Bunk Space Requirements for Growing Beef Cattle Limit-Fed a High-Energy Corn and Corn Co-Product Diet
limit feeding, bunk requirements, growing cattle
Objective: The objective of our experiment was to evaluate the effects of bunk allotment on performance of growing beef calves during a 58-day receiving period and investigate possible residual effects of bunk-space allotment on subsequent growth performance during a 90-day grazing season.
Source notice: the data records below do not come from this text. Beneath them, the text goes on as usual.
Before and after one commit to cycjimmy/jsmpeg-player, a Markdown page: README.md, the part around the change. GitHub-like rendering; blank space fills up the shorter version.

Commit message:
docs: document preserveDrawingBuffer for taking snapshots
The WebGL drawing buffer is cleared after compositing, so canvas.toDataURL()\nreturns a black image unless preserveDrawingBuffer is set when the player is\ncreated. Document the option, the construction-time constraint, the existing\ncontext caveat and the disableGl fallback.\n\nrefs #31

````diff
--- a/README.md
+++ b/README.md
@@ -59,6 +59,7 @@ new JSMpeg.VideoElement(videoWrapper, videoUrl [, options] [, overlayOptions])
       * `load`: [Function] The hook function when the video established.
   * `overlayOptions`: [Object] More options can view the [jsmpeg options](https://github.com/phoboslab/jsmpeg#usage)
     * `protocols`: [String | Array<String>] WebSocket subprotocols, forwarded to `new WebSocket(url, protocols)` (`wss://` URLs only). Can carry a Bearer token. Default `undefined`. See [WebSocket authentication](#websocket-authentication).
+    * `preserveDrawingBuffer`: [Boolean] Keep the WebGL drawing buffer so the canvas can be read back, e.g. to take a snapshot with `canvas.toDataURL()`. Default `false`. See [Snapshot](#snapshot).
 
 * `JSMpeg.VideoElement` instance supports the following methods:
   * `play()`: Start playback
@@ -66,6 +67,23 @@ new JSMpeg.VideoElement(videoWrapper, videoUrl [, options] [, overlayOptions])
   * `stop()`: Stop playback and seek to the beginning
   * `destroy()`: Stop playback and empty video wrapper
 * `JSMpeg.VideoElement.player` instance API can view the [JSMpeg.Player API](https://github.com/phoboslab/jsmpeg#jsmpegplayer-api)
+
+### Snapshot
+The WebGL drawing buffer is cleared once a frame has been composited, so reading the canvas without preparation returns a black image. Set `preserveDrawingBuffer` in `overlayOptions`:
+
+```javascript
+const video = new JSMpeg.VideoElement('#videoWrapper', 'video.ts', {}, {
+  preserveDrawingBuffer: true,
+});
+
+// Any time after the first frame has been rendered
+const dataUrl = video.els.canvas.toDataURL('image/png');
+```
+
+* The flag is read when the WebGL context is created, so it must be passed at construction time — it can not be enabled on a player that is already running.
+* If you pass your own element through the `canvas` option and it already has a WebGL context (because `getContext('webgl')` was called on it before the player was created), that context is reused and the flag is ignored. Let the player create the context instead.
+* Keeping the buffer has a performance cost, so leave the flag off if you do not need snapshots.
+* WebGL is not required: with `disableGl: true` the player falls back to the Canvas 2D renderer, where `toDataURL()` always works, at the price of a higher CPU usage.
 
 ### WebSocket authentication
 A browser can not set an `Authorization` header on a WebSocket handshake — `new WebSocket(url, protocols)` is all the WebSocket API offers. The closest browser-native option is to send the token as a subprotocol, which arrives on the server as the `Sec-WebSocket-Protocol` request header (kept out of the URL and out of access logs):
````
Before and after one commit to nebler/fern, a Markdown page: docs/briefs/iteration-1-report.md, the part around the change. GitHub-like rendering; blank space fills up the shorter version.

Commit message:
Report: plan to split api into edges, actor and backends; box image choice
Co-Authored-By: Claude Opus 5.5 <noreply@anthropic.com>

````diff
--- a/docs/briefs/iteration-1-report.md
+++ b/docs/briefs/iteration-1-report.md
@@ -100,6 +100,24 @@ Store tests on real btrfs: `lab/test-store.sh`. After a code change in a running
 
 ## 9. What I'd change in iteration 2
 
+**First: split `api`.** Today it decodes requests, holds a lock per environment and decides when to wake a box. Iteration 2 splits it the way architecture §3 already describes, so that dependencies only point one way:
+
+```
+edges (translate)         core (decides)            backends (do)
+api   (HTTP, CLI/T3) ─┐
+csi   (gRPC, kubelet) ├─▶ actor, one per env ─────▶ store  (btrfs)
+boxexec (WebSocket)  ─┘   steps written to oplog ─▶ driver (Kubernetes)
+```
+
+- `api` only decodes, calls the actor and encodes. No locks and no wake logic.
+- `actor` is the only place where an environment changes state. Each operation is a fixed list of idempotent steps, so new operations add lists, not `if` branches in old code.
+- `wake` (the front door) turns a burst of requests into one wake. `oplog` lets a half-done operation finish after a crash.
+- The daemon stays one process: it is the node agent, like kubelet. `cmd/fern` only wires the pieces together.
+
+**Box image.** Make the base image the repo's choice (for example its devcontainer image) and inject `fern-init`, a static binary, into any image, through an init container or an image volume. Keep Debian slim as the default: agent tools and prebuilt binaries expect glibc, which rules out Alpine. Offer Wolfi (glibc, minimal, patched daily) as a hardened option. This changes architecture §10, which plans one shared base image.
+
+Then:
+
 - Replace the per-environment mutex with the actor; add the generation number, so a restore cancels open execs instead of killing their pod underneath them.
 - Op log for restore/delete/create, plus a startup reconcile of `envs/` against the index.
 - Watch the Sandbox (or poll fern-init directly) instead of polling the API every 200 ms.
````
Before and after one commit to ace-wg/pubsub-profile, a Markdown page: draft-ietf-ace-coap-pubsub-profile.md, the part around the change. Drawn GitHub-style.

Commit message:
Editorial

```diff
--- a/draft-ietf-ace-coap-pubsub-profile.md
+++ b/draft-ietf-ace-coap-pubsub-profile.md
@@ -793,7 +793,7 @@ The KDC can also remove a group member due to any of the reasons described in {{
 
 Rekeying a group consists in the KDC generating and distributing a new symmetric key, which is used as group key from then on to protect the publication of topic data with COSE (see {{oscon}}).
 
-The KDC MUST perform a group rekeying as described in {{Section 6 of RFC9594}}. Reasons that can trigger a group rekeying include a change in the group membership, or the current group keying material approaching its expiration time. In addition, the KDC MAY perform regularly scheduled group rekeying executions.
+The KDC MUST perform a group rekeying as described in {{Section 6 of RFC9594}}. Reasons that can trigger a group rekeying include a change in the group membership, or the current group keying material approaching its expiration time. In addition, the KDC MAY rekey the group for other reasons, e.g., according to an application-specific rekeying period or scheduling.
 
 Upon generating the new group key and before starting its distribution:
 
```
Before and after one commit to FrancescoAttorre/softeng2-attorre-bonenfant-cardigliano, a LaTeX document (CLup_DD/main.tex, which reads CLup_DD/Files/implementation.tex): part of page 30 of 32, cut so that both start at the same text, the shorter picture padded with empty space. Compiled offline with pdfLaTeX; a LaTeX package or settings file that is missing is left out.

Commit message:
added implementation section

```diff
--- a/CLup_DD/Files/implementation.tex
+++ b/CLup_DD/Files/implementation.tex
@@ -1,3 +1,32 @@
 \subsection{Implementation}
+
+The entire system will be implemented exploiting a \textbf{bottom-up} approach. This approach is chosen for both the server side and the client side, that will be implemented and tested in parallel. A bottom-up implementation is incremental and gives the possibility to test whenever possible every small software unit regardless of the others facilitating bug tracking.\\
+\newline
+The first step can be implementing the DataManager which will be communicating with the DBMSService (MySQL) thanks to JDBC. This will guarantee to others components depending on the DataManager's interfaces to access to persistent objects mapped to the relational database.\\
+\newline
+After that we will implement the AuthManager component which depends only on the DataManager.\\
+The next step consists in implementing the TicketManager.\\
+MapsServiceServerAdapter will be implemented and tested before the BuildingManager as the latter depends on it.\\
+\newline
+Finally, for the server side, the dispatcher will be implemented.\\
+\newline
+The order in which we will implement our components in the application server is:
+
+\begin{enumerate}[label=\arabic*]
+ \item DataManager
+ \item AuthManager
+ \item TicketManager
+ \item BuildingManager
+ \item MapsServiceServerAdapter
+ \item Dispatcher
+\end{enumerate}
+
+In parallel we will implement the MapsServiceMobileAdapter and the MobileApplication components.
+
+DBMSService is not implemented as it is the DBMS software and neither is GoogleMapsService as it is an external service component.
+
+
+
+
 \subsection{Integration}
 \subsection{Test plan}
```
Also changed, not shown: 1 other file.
Study Description: A group of 385 crossbred steers (initial weight 473 ± 56 lb) were purchased in Texas and transported to the Kansas State University Beef Stocker Unit. Calves were blocked by arrival date, assigned to one of four bunk space treatments (i.e., 10, 15, 20, or 25 in of bunk per head), and limit-fed a high-energy corn and corn co-product diet for 58 days. Following the receiving period, steers were blocked by bunk-space treatment, randomly assigned to one of eighteen pastures, and grazed for 90 days.
The Bottom Line: We interpreted our data to suggest that bunk allotments of 10, 15, 20, or 25 in per calf had minimal impact on growth performance during a 58-day receiving period and did not affect final body weights following a 90-day grazing season.
Creative Commons License
This work is licensed under a Creative Commons Attribution 4.0 License.
Duncan, Z. M.; DeBord, Z. L.; Pflughoeft, M. G.; Suhr, K. J.; Hollenbeck, W. R.; Olson, K C.; and Blasi, D. A.
"Bunk Space Requirements for Growing Beef Cattle Limit-Fed a High-Energy Corn and Corn Co-Product Diet,"
Kansas Agricultural Experiment Station Research Reports: